What you have to do: All lines holding the word "catalogue" should be located in the records and copied.

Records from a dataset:

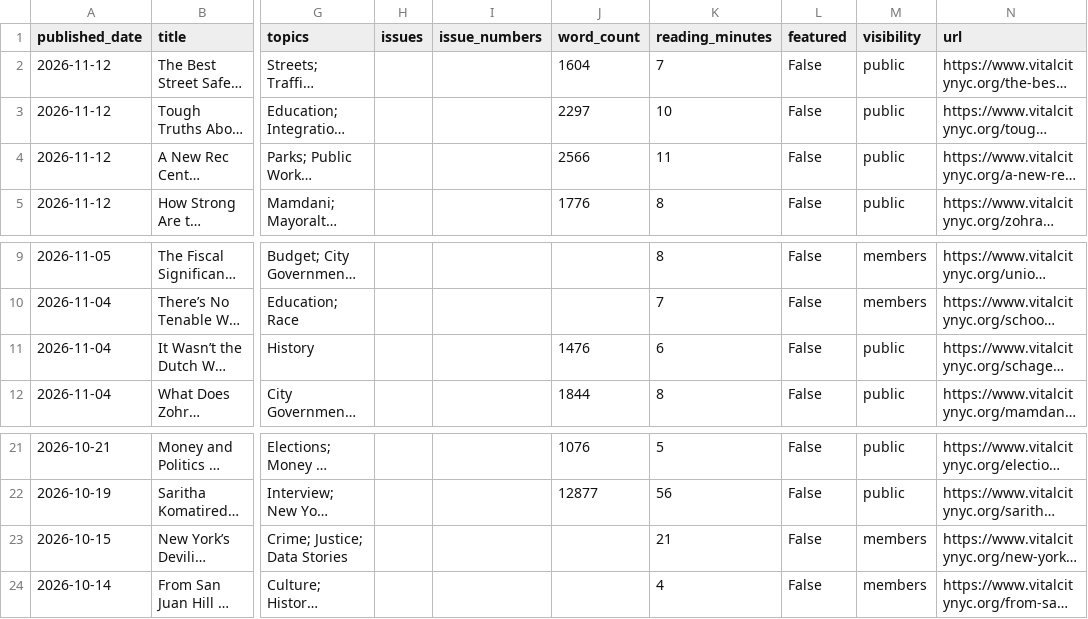
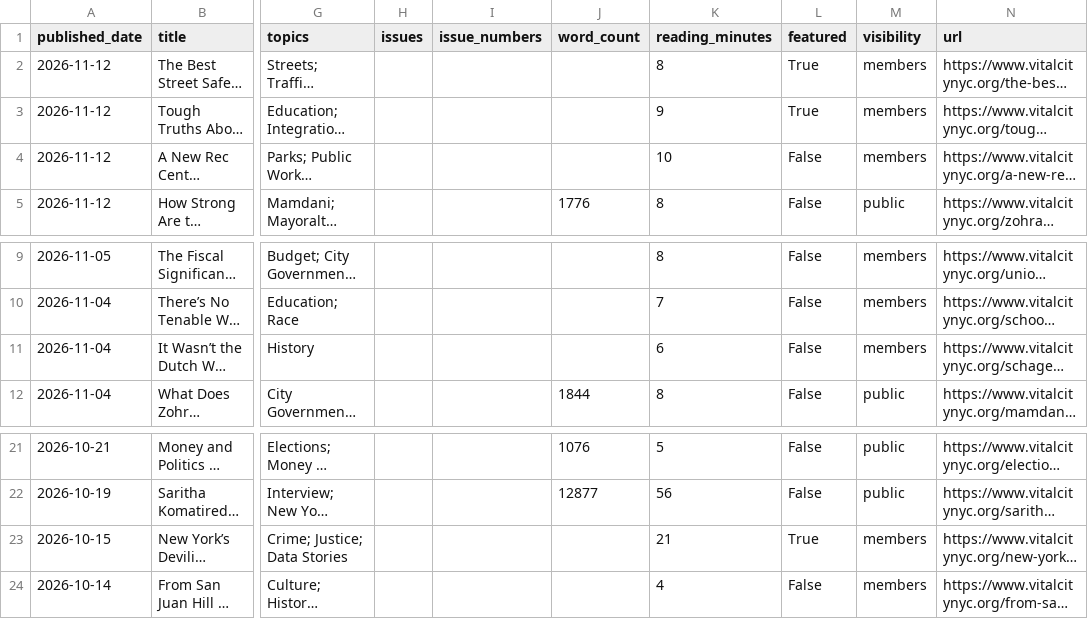
Before and after one commit to Vital-City-NYC/vital-city-catalogue, a CSV file: data/catalogue.csv, drawn as a sheet; only a part is shown, gaps mark what is left out; long unchanged cells end in …; the diff names each change by its address in the sheet, - before the commit and + after, or states it on an @@ line.

```diff
--- a/data/catalogue.csv
+++ b/data/catalogue.csv
-J2 (word_count): 1604
+J2 (word_count): (empty)
-K2 (reading_minutes): 7
+K2 (reading_minutes): 8
-L2:L3 (featured): False
+L2:L3 (featured): True
-M2:M4 (visibility): public
+M2:M4 (visibility): members
-J3 (word_count): 2297
+J3 (word_count): (empty)
-K3 (reading_minutes): 10
+K3 (reading_minutes): 9
-J4 (word_count): 2566
+J4 (word_count): (empty)
-K4 (reading_minutes): 11
+K4 (reading_minutes): 10
-J11 (word_count): 1476
+J11 (word_count): (empty)
-M11 (visibility): public
+M11 (visibility): members
-L23 (featured): False
+L23 (featured): True
```
Also changed, not shown: 21 other files.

Your response:
Before and after one commit to Vital-City-NYC/vital-city-catalogue, a CSV file: data/catalogue.csv, drawn as a sheet; only a part is shown, gaps mark what is left out; long unchanged cells end in …; the diff names each change by its address in the sheet, - before the commit and + after, or states it on an @@ line.
--- a/data/catalogue.csv
+++ b/data/catalogue.csv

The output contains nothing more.